• [EXERCISE INPUTS]
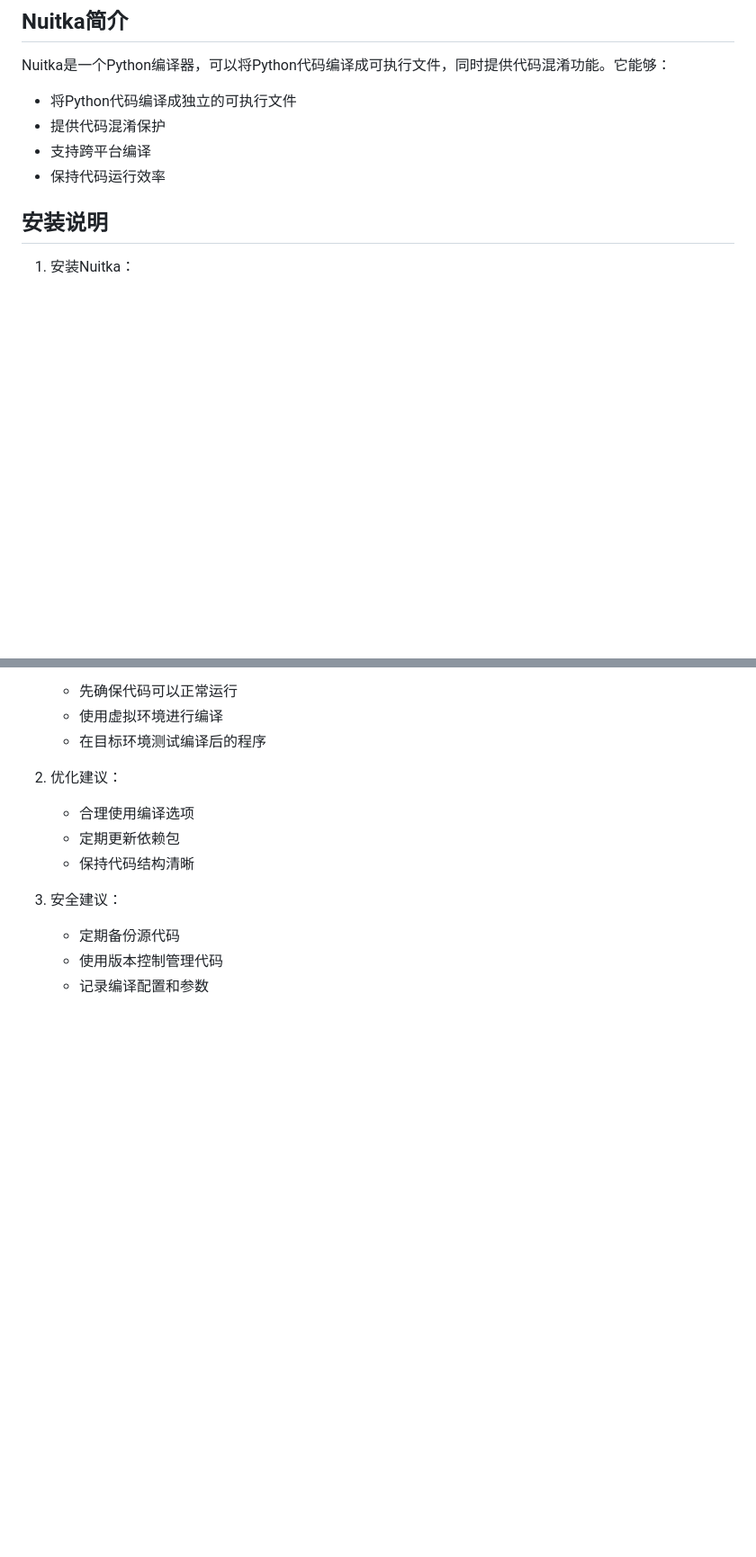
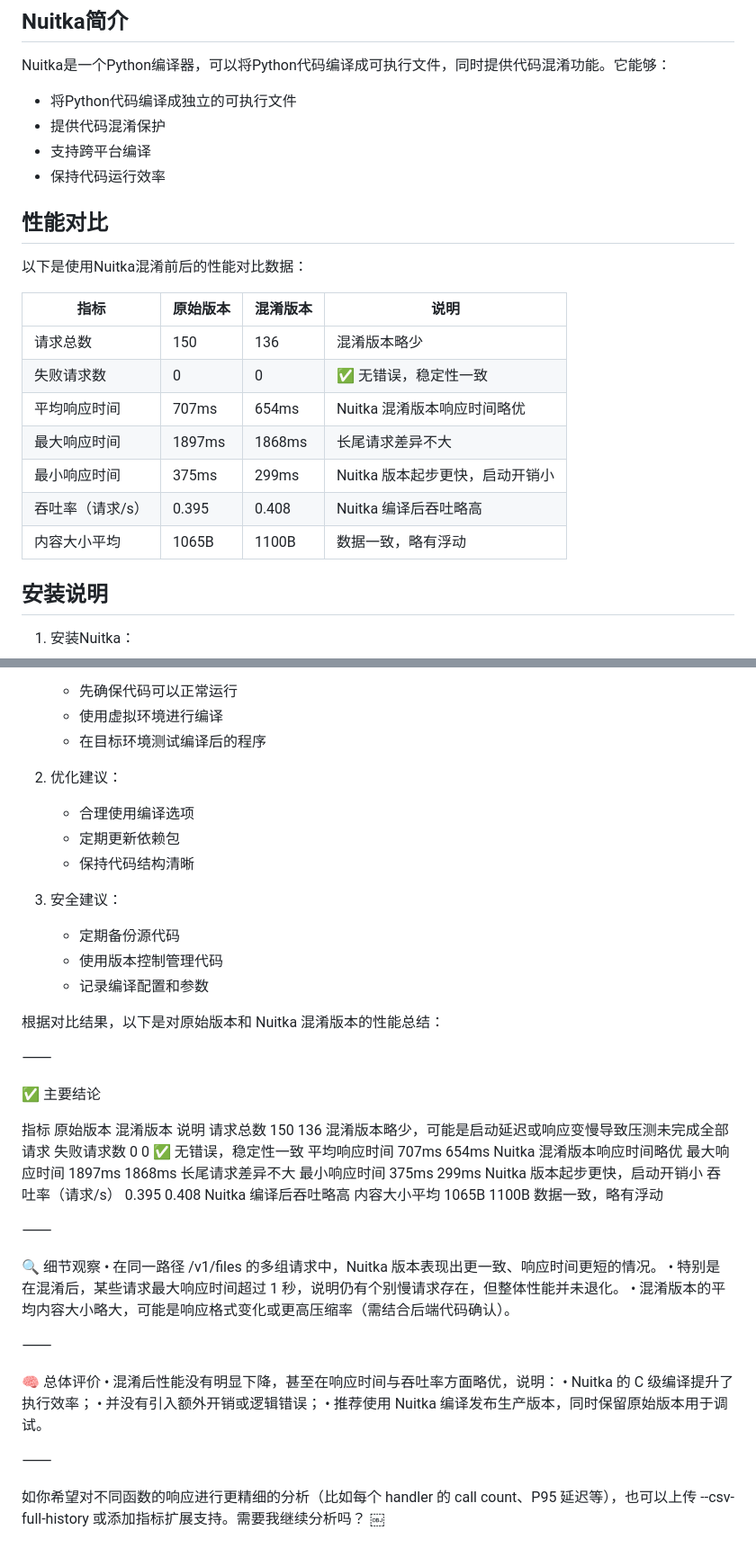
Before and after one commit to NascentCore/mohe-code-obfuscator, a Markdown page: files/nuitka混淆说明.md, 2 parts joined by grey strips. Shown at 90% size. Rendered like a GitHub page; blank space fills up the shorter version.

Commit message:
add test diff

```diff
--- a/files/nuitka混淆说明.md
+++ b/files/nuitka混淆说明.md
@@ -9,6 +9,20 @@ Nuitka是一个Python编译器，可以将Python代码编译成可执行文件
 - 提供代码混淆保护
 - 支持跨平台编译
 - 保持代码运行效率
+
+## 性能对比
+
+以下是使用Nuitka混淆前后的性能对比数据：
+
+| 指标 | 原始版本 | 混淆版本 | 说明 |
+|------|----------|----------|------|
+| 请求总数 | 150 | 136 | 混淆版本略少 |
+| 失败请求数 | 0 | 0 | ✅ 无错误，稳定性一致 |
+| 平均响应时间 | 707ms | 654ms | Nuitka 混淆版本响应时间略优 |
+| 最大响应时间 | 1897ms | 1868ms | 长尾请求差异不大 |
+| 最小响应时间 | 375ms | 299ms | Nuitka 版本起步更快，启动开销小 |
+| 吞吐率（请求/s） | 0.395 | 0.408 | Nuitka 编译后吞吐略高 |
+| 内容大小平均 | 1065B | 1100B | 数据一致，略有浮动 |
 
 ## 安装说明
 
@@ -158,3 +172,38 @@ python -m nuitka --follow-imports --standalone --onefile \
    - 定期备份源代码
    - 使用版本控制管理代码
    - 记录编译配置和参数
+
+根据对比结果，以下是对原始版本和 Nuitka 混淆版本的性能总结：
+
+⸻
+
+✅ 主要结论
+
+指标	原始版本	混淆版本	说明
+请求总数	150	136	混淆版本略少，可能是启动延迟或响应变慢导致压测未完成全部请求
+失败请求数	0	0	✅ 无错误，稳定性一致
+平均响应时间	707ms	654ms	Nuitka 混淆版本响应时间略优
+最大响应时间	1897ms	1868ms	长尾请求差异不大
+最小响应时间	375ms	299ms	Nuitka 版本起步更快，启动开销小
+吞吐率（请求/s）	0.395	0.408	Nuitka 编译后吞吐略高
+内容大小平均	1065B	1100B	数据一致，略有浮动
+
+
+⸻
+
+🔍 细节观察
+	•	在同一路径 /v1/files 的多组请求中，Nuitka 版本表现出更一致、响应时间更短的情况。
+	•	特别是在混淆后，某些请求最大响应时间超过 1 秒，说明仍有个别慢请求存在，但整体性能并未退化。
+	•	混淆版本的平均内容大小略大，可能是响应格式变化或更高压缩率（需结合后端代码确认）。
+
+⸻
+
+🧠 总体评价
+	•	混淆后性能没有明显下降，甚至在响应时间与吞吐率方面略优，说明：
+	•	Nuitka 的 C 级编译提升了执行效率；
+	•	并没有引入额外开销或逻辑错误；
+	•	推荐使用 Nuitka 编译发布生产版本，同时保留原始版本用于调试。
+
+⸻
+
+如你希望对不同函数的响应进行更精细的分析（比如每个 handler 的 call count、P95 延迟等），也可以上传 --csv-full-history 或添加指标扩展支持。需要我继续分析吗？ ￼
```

* * *

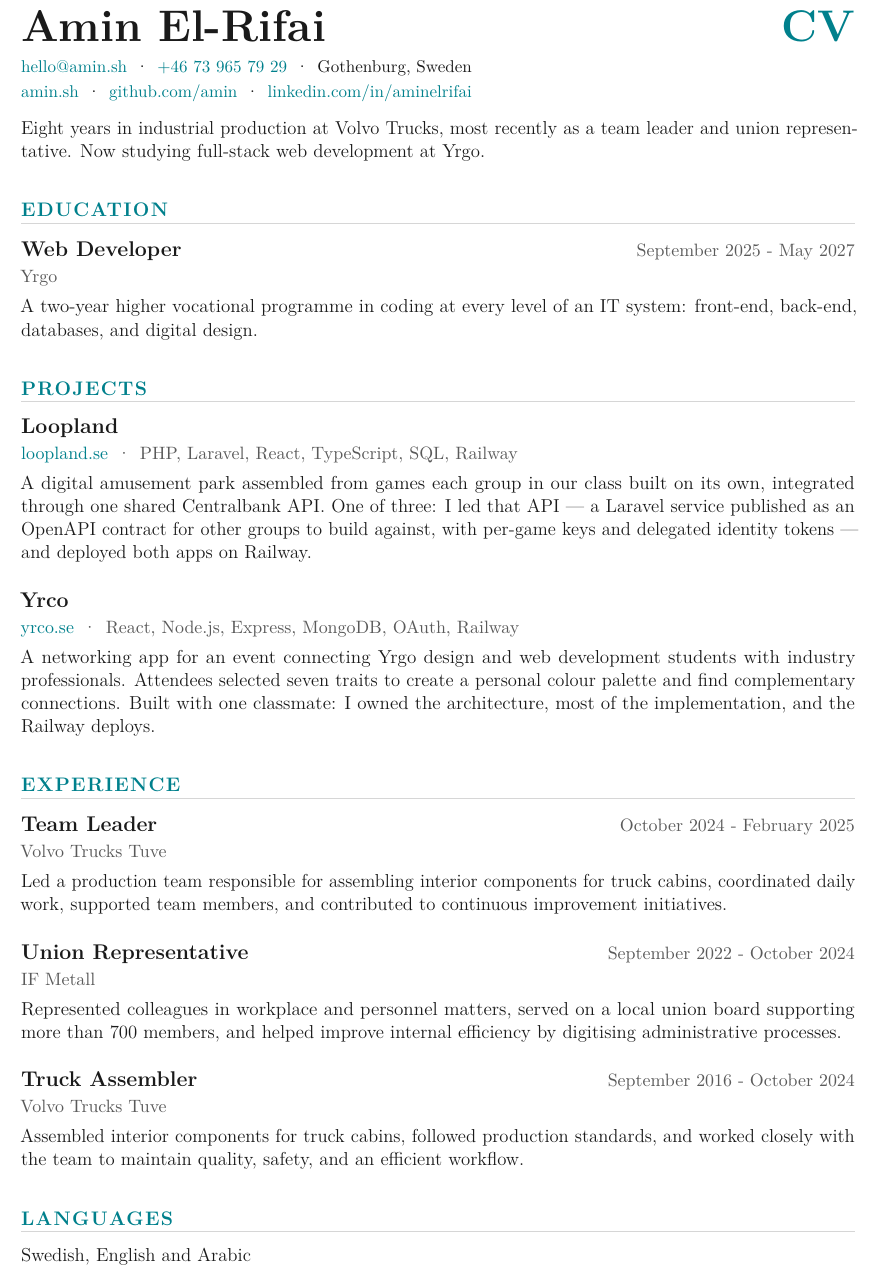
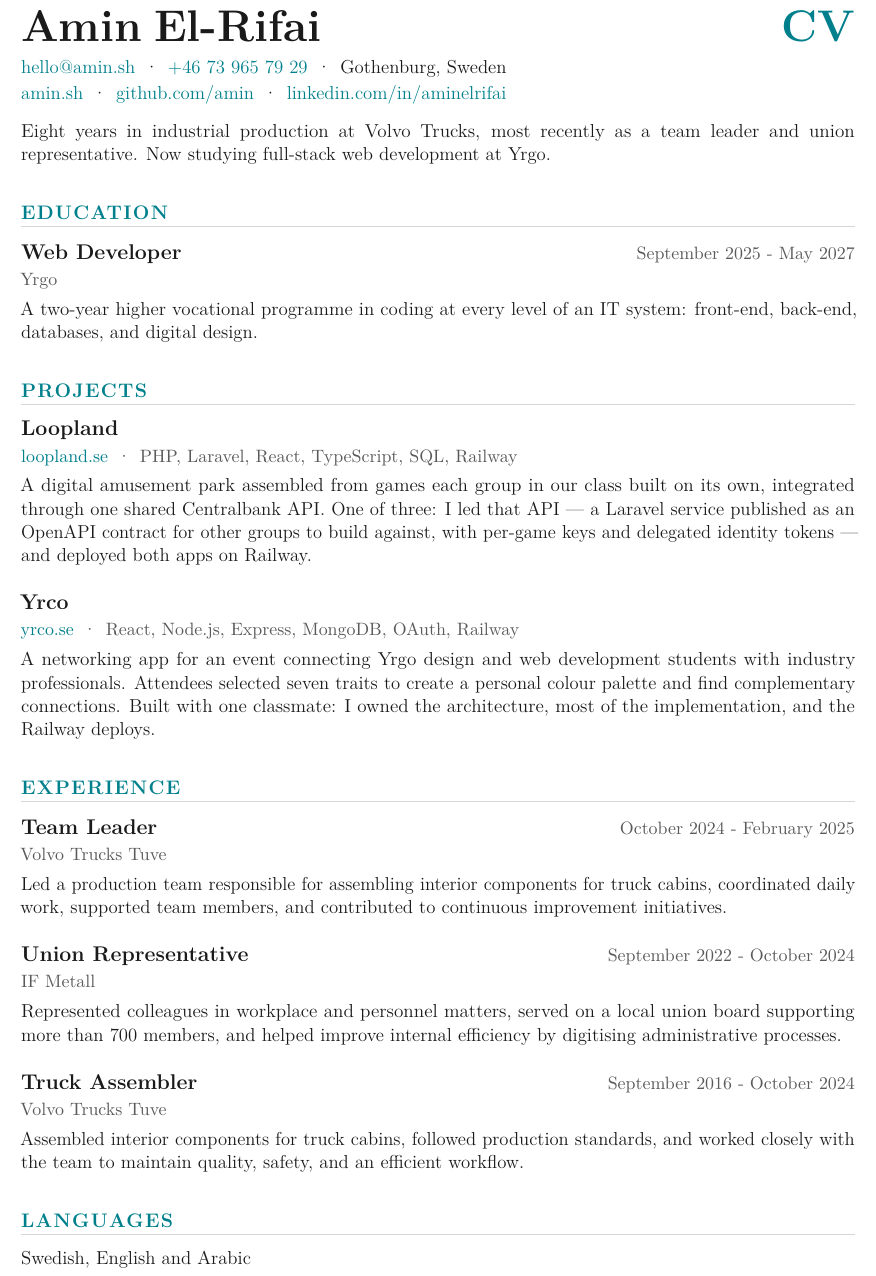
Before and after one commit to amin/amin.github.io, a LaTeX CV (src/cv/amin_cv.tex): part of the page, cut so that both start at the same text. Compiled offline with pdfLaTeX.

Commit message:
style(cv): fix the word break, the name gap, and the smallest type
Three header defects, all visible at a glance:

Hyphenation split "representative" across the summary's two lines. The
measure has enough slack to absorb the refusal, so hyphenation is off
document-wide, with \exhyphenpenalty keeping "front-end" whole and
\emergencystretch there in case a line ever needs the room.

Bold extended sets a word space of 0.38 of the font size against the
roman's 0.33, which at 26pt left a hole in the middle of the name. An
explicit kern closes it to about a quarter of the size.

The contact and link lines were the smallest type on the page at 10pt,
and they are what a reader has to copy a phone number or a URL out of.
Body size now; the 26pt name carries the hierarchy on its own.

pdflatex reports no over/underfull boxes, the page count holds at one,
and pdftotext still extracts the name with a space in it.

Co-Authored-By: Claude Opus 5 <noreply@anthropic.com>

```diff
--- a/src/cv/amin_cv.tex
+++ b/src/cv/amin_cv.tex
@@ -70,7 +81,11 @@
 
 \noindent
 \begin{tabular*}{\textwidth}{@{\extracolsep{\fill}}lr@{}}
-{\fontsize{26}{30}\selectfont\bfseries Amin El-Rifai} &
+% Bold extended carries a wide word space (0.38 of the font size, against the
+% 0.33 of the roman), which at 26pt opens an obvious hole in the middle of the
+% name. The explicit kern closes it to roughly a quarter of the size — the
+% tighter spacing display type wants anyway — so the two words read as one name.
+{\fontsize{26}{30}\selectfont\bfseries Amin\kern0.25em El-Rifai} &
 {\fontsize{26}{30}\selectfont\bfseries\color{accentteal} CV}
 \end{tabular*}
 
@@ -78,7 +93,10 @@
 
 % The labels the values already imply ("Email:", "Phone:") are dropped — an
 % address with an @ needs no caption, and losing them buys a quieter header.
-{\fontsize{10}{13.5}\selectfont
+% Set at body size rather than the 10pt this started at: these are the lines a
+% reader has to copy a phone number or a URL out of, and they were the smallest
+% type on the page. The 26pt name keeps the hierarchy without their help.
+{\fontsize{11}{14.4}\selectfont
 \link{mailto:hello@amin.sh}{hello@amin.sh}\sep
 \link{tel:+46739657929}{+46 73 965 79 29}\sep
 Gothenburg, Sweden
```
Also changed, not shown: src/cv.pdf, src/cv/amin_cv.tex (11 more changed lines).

• [TASK BRIEF] The lines above that hold the word "files" are the ones to copy.

• [TASK ANSWER]
Before and after one commit to NascentCore/mohe-code-obfuscator, a Markdown page: files/nuitka混淆说明.md, 2 parts joined by grey strips. Shown at 90% size. Rendered like a GitHub page; blank space fills up the shorter version.
--- a/files/nuitka混淆说明.md
+++ b/files/nuitka混淆说明.md
+	•	在同一路径 /v1/files 的多组请求中，Nuitka 版本表现出更一致、响应时间更短的情况。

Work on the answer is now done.